Bottom Line: While Boeing insists the latest glitch won’t further delay 787 deliveries, its airline customers aren’t convinced. Japan Airlines (PINK:JALFQ), which was expecting to see its first 787 by the end of this month, is now discussing possible delivery in March. Air India last week raised its demand for compensation over extensive 787 delivery delays to $1 billion. Boeing continues to negotiate with both carriers.
United Continental, which counted on getting six Dreamliners this year, likely will feel the impact of further delays. Delta (NYSE:DAL), which also has 787s on order, has pushed back delivery of those jets to 2020.
Don’t expect U.S. legacy carriers like American, United, Delta and US Airways (NYSE:LCC) to embrace the mammoth A380 anytime soon because they just don’t make economic sense for domestic routes. That goes double for budget carriers like Southwest (NYSE:LUV) and JetBlue (NASDAQ:JBLU).
In terms of sheer order volume, Airbus won 2011 with 1,419 orders and 534 deliveries, compared to 805 orders and 477 deliveries for Boeing.

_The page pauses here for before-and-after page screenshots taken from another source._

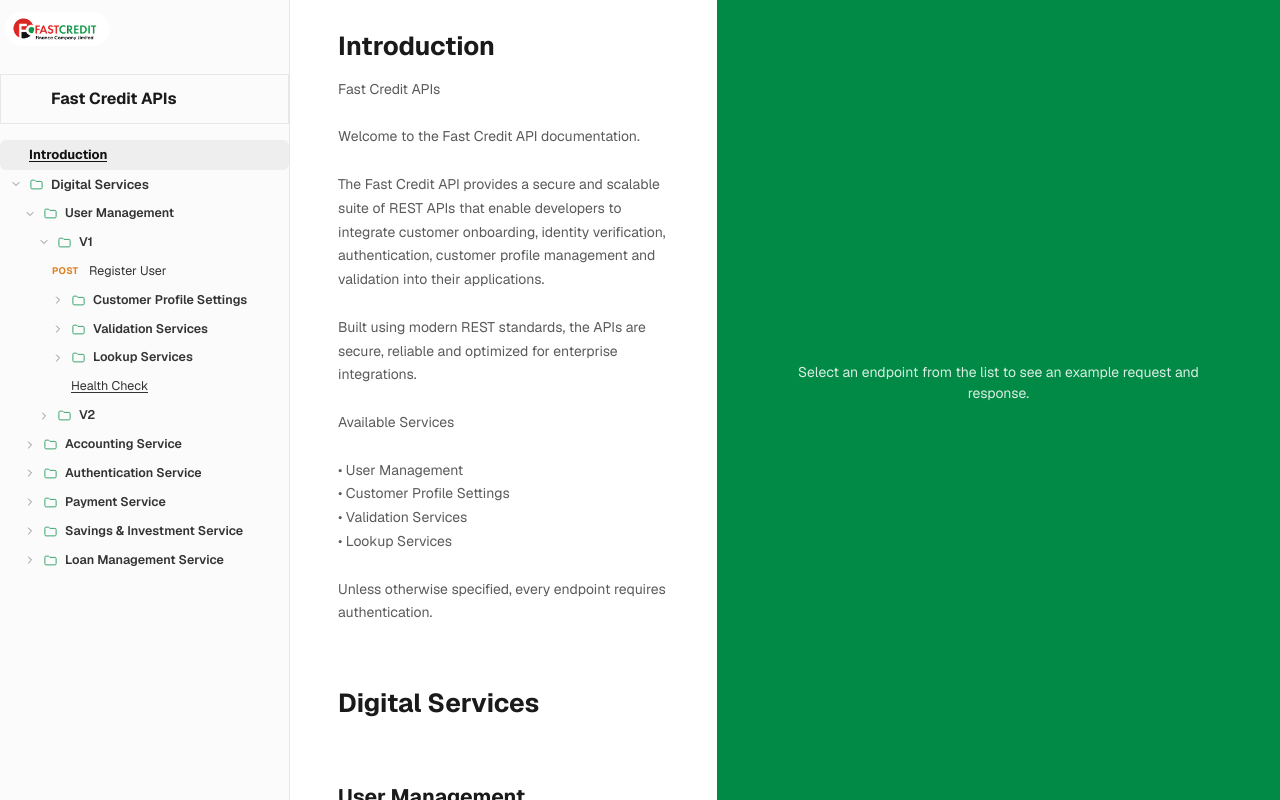
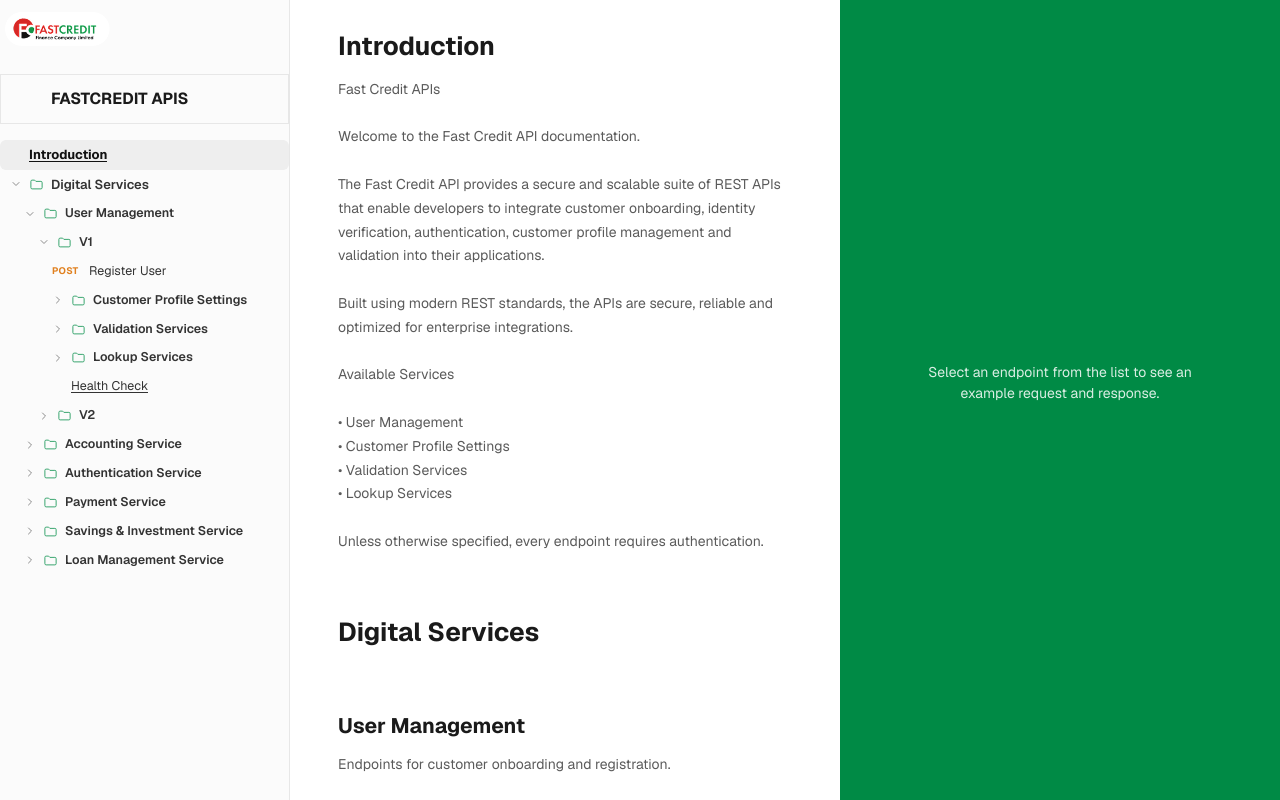
Before and after one commit to itsxdamdam/fcl-documentation, a Next.js app: page / in a window 1280 px wide. Built offline with nearby package versions, Linux system fonts and the light colour scheme.

Commit message:
reduced width of code sample part

```diff
--- a/components/Sidebar.tsx
+++ b/components/Sidebar.tsx
@@ -224,7 +224,7 @@
           fontWeight:"700",
         }}
       >
-      Fast Credit APIs
+     FASTCREDIT APIS
       </div>
 
       {annotatedMenu.map((node) => (
--- a/components/card/codepart.tsx
+++ b/components/card/codepart.tsx
@@ -19,7 +19,7 @@
       style={{
         width: "44%",
         minWidth: "440px",
-        maxWidth: "620px",
+        maxWidth: "159px",
         flexShrink: 0,
         height: "100%",
         overflowY: "auto",
```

Earlier today, as the Singapore air show is about to get underway, Boeing forecast that the world’s airlines would need 33,500 new planes worth $4 trillion by 2030. Even if that forecast turns out to be accurate, too much talk about design flaws, production glitches and new delays would be bad for business — particularly a business that requires public trust to stay airborne.
As of this writing, Susan J. Aluise did not hold a position in any of the stocks named here.